8 Atmospheric Extinction and Air Mass

 8.1 Atmospheric transmission at infrared wavelengths

An effect which must be corrected when calibrating instrumental magnitudes is the atmospheric extinction or the dimming of starlight by the terrestrial atmosphere. The longer the path length the starlight traverses through the atmosphere the more it is dimmed. Thus, a star close to the horizon will be dimmed more than one close to the zenith, and the observed brightness of a given star will change throughout a night, as its zenith distance varies.

The path length through the atmosphere is known as the air mass. Consider an observation through the blanket of the atmosphere around the curved surface of the Earth. At any particular wavelength, λ, we can relate m0(λ), the magnitude of the observed object outside the atmosphere, to m(λ), the magnitude of the observed object at the surface of the earth, by:

m(λ) = m0(λ) + κ(λ)X(z) (11)

where X(z) is the air mass, κ(λ) is the extinction coefficient at wavelength λ and z is the zenith distance (the angular distance of the object from the zenith at the time of observation). X is defined as the number of times the quantity of air seen along the line of sight is greater than the quantity of air in the direction of the zenith and will vary as the observed line of sight moves away from the zenith, that is, as z increases. Note that the air mass is a normalised quantity and the air mass at the zenith is one.

For small zenith angles X = sec z is a reasonable approximation, but as z increases, refraction effects, curvature of the atmosphere and variations of air density with height can become important. Hardie[35] gives a more refined relationship:

X = sec z 0.0018167(sec z 1) 0.002875(sec z 1)2 0.0008083(sec z 1)3 (12)

and Young and Irvine[80] propose:

X = sec z 1 0.0012(sec 2z 1) . (13)

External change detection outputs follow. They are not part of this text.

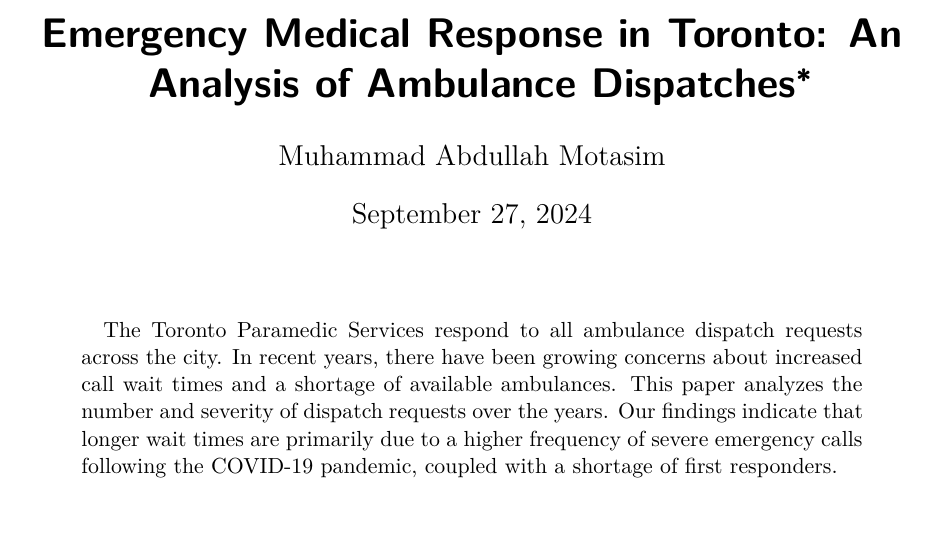
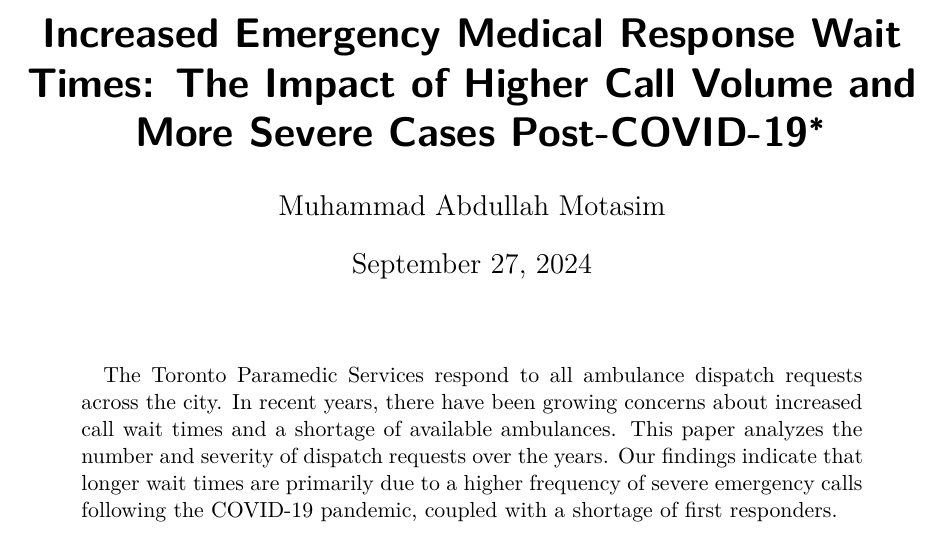
Before and after one commit to EveHughes/Statistical_Analysis_of_Ambulance_Response_Times, a Quarto document (paper/paper.qmd): part of page 1 of 11, cut so that both start at the same text. The pictures show the output file paper/paper.pdf that the author committed with the source.

Commit message:
Updated draft

```diff
--- a/paper/paper.qmd
+++ b/paper/paper.qmd
@@ -1,5 +1,5 @@
 ---
-title: "Emergency Medical Response in Toronto: An Analysis of Ambulance Dispatches"
+title: "Increased Emergency Medical Response Wait Times: The Impact of Higher Call Volume and More Severe Cases Post-COVID-19"
 author:
   - Muhammad Abdullah Motasim
 thanks: "Code and data are available at: https://github.com/abdullah-motasim/Analyzing-Ambulance-Response-Times"
```
Also changed, not shown: paper/paper.pdf.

Both these equations imply the use of zt, the true zenith angle, that is, the zenith angle to the observed object in the absence of the atmosphere as opposed to the apparent zenith angle za affected by refraction effects.

For purposes of illustration the approximate air mass is tabulated as a function of zenith distance in Table 3. Note that the air mass remains quite small for z < 45, reaches 2.0 at z = 60 and increases rapidly thereafter.

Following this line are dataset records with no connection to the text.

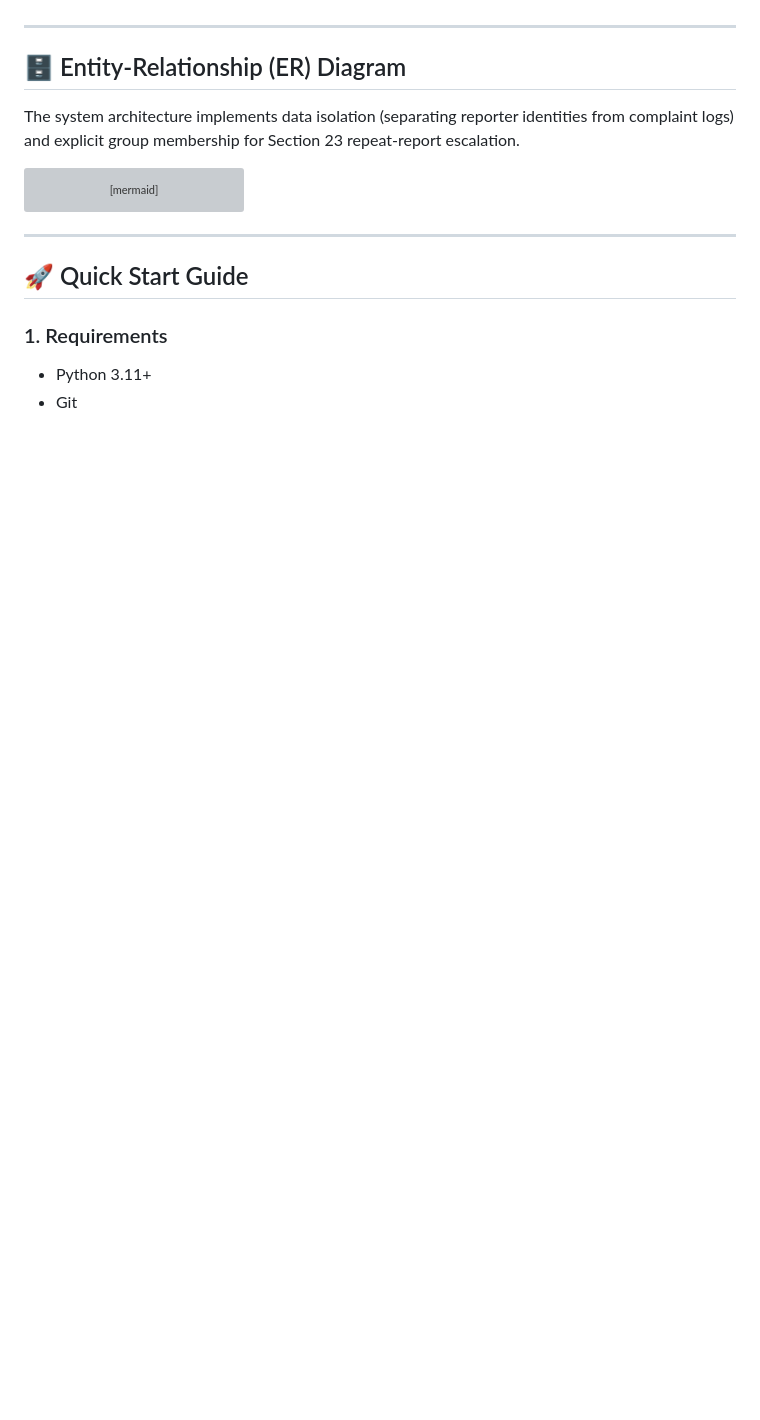
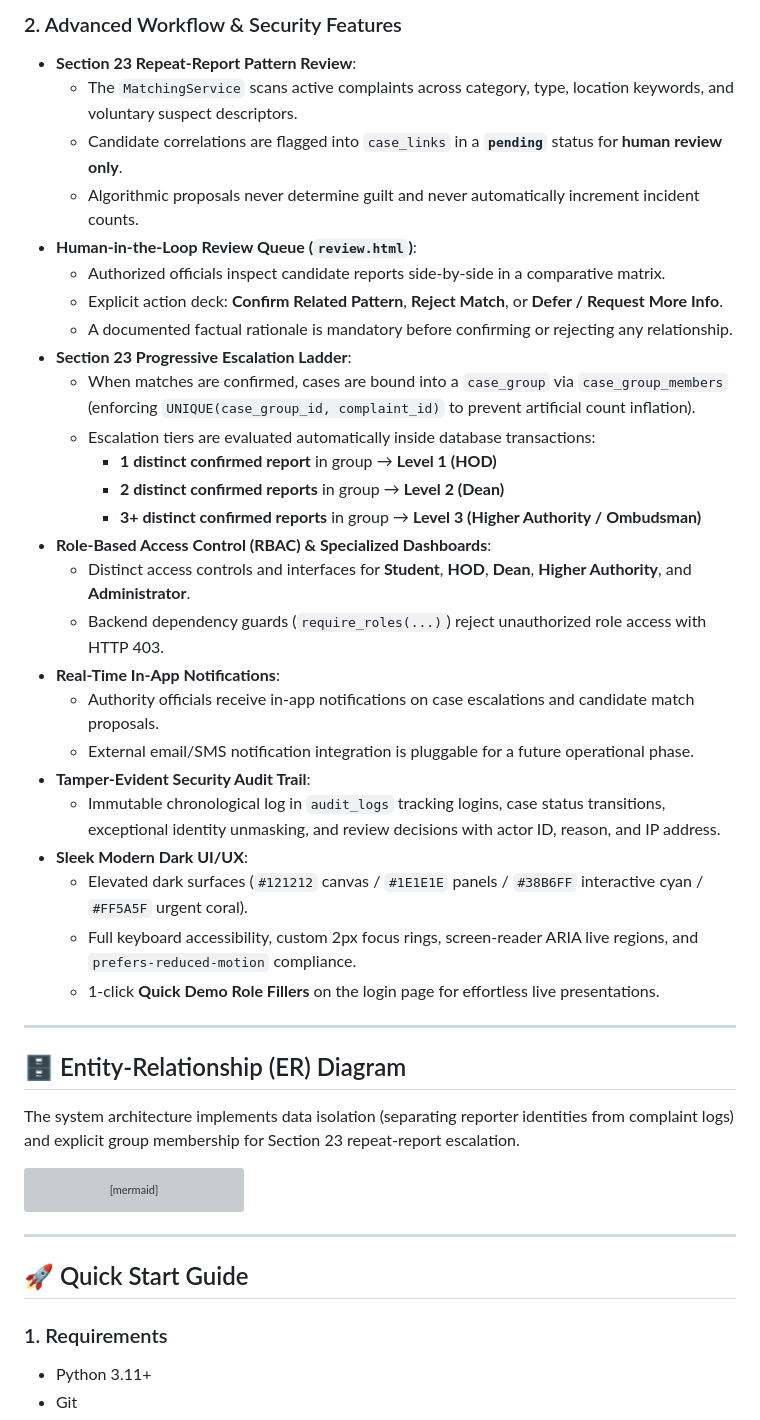
Before and after one commit to aayash317-svg/hack, a Markdown page: README.md, the part around one of its changes. GitHub-like rendering; blank space fills up the shorter version; grey boxes are pictures that could not be loaded.

```diff
--- a/README.md
+++ b/README.md
@@ -30,3 +28,30 @@ A privacy-first, full-stack digital safety platform designed to empower students
+### 2. Advanced Workflow & Security Features
+- **Section 23 Repeat-Report Pattern Review**:
+  - The `MatchingService` scans active complaints across category, type, location keywords, and voluntary suspect descriptors.
+  - Candidate correlations are flagged into `case_links` in a **`pending`** status for **human review only**.
+  - Algorithmic proposals never determine guilt and never automatically increment incident counts.
+- **Human-in-the-Loop Review Queue (`review.html`)**:
+  - Authorized officials inspect candidate reports side-by-side in a comparative matrix.
+  - Explicit action deck: **Confirm Related Pattern**, **Reject Match**, or **Defer / Request More Info**.
+  - A documented factual rationale is mandatory before confirming or rejecting any relationship.
+- **Section 23 Progressive Escalation Ladder**:
+  - When matches are confirmed, cases are bound into a `case_group` via `case_group_members` (enforcing `UNIQUE(case_group_id, complaint_id)` to prevent artificial count inflation).
+  - Escalation tiers are evaluated automatically inside database transactions:
+    - **1 distinct confirmed report** in group &rarr; **Level 1 (HOD)**
+    - **2 distinct confirmed reports** in group &rarr; **Level 2 (Dean)**
+    - **3+ distinct confirmed reports** in group &rarr; **Level 3 (Higher Authority / Ombudsman)**
+- **Role-Based Access Control (RBAC) & Specialized Dashboards**:
+  - Distinct access controls and interfaces for **Student**, **HOD**, **Dean**, **Higher Authority**, and **Administrator**.
+  - Backend dependency guards (`require_roles(...)`) reject unauthorized role access with HTTP 403.
+- **Real-Time In-App Notifications**:
+  - Authority officials receive in-app notifications on case escalations and candidate match proposals.
+  - External email/SMS notification integration is pluggable for a future operational phase.
+- **Tamper-Evident Security Audit Trail**:
+  - Immutable chronological log in `audit_logs` tracking logins, case status transitions, exceptional identity unmasking, and review decisions with actor ID, reason, and IP address.
+- **Sleek Modern Dark UI/UX**:
+  - Elevated dark surfaces (`#121212` canvas / `#1E1E1E` panels / `#38B6FF` interactive cyan / `#FF5A5F` urgent coral).
+  - Full keyboard accessibility, custom 2px focus rings, screen-reader ARIA live regions, and `prefers-reduced-motion` compliance.
+  - 1-click **Quick Demo Role Fillers** on the login page for effortless live presentations.
 
 ---
 
```
Also changed, not shown: other parts of README.md (+20 -22 lines).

z X = sec z      z X = sec z

0 1.00       40 1.31
5 1.00       45 1.41
10 1.02       50 1.56
15 1.04       55 1.74
20 1.06       60 2.00
25 1.10       65 2.37
30 1.16       70 2.92
35 1.22      

Table 3: Approximate air mass, X, as a function of zenith distance, z

The atmospheric extinction coefficient, κ(λ), can be determined by observing the same object (through an appropriate filter) at several times during the night at varying zenith angles. When the observed magnitudes of the object are plotted against computed air mass (see Figure 4), they should lie on a straight line with a slope equal to κ(λ). It is important to note that the extinction is dependent upon wavelength, being greater for blue light than red.


Figure 4: How to determine atmospheric extinction coefficients by plotting apparent magnitudes against air mass throughout the night

8.1 Atmospheric transmission at infrared wavelengths

Traditionally the infrared region of the spectrum was considered to be wavelengths just longer than the reddest colours visible to the human eye, typically about 7000Å or (0.7μm). However, in modern astronomical usage wavelengths up to about 10,000Å (or 1μm) tend to be described as ‘optical’ and longer wavelengths as ‘infrared’. This terminology reflects both a change in the type of detector used and the behaviour of the terrestrial atmosphere at about 10,000Å. It is cumbersome to quote infrared wavelengths in Ångström and they are usually given in micron. The infrared region stretches to about 350μm; longer wavelengths are referred to as the sub-millimetre part of the spectrum.

The terrestrial atmosphere is largely opaque at most infrared wavelengths longer than 1μm, largely due to absorption by water vapour and carbon dioxide. However, there are a series of wavelength ranges or windows where the atmosphere is mostly transparent (see Figure 5). Ground-based infrared observations must be made in these windows. Each window corresponds to a band in the JHKLM system (see Section 7) and the corresponding band and window have the same name.


Figure 5: Atmospheric transmission at infrared wavelengths. The windows where the atmosphere is largely transparent are marked. The short-wavelength windows correspond to bands in the JHKLM photometric system. Note the additional N, Q and Z windows at longer wavelengths. Adapted from Allen[2]

The width, maximum transmission and, to an extent, central wavelength of the windows vary with geographical location and in particular with altitude. They also vary with the current meteorological conditions. The windows are particularly sensitive to the amount of water vapour, which is why infrared observatories tend to be at high, dry sites. The variation in the infrared windows at different locations is the underlying reason for different versions of the JHKLM system being used at different observatories, as mentioned in Section 7.